The Staircase review: This Netflix show explores courtroom drama through new and harrowing angles
Another week, another addictive binge worthy true crime show on Netflix – it seems the streaming giant has perfected the storytelling form it has made mainstream ever since Making a Murderer made headlines. The idea that being framed by the government on wrongful charges has become something of a true crime cliché but The Staircase explores this now well known sub-genre from new and harrowing angles.
We are sent back to 2001 in grainy barely digital images and introduced to a certain Michael Peterson, an unassuming but wealthy writer in the deep South explaining in detail about his whereabouts during a certain incident. The incident is immediately revealed over voice-over of a frantic phone call to the cops – Peterson’s second wife is found dead at the bottom of a staircase, gory splashes of blood plastered around the walls. The scene does not look like an accident – it resembles the aftermath of a visit by the Manson family, and the show chronicles the investigation into the supposed murder and Peterson’s ultimate trial. And just when you think this is going to be a run-of-the-mill exploration of criminal justice failing individuals, the show pulls the rug under your feet with a twist at the beginning of episode three that lays bare the significance of the title.
The unique element of The Staircase is that it was originally made as an eight-episode series back in the early 2000s where Peterson’s trial was filmed by director Jean-Xavier de Lestrade in real time. A lot has happened since then and the now 13-episode arc contains modern day footage which not only covers the aftermath of the trial but also gives a sense of the brutal passage of time and how it can affect every single person connected to the case. The footage itself is unprecedented as the cameras follow Michael’s family in their most private and vulnerable moments as well as within the walls of the court and even in Germany where the story unexpectedly turns to as the ghosts of the past begin haunting the Petersons. The unique approach of filming for almost 18 years gives Lestrade a chance to showcase the passage of time as we switch from grubby camcorder style low-fi visuals in the beginning of the show to modern day digital camera footage which is cold and distant, echoing Peterson’s own state of mind.

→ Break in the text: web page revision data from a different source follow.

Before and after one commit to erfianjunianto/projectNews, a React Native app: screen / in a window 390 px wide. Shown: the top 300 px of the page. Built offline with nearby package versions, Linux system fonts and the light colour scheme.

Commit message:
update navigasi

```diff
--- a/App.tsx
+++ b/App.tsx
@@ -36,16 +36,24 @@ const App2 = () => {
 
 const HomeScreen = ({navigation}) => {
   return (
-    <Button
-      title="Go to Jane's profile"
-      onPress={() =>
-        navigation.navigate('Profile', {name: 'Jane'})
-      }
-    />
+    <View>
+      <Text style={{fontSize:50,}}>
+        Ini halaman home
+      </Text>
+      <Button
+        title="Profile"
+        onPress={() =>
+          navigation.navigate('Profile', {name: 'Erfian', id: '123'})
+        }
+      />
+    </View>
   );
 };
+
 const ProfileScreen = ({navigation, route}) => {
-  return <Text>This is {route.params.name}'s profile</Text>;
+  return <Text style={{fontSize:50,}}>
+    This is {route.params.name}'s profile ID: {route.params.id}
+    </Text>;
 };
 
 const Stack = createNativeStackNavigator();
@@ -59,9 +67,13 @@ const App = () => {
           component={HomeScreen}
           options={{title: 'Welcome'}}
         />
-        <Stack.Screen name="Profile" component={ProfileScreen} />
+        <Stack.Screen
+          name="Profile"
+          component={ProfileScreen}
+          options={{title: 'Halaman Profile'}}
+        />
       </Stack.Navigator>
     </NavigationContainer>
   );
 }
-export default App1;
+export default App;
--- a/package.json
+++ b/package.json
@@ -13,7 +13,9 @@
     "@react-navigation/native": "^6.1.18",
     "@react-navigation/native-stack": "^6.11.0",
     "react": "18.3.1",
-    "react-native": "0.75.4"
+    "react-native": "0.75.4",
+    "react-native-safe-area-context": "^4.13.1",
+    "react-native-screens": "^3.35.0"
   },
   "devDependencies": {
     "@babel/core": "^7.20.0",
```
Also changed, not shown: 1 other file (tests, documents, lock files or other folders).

All the expected exciting elements are present – like the show painstakingly delving into in court proceedings of blood splatters analytics and forensic testimonies from individuals who seem clearly biased and bigoted because they dwell in a traditional Red State and cannot stomach values that are not conservative. The whodunit layer works as a backbone to the film but director Lestrade incorporates the nature of the humans connected to the case as the more significant and effective framing device. As a result of the character-driven approach, the pace of the show does not quite match the breathless delights of Wild Wild Country and Making a Murderer but the experience is more intimate as you see Peterson and his many children age through years, cornered from all directions and the typically shrieking media personalities having already branded him as a killer. It is unsettling as we travel down the rabbit hole that shows us doors that open up to the infirmity of the criminal justice system in the democratic capital of the world and the frailness of the people on both sides of the law.
By the end of the show, you are left with a variety of wracking emotions from rage, despair and even fatigue over the sheer length of the case, and the volume of information presented to us; it makes you wonder what a person under trial for nearly two decades can go through and what he would give to finally step away from the spotlight. It all culminates into a final episode that works as a melancholic lament than a triumphant victory that you expect it to be. As cinemagoers, we are used to seeing truth and justice triumph, and this little show gives you a glimpse into how both elements could fail you when you are least expecting it.
The Staircase is now streaming on Netflix India.
Updated Date: Jun 16, 2018 10:46 AM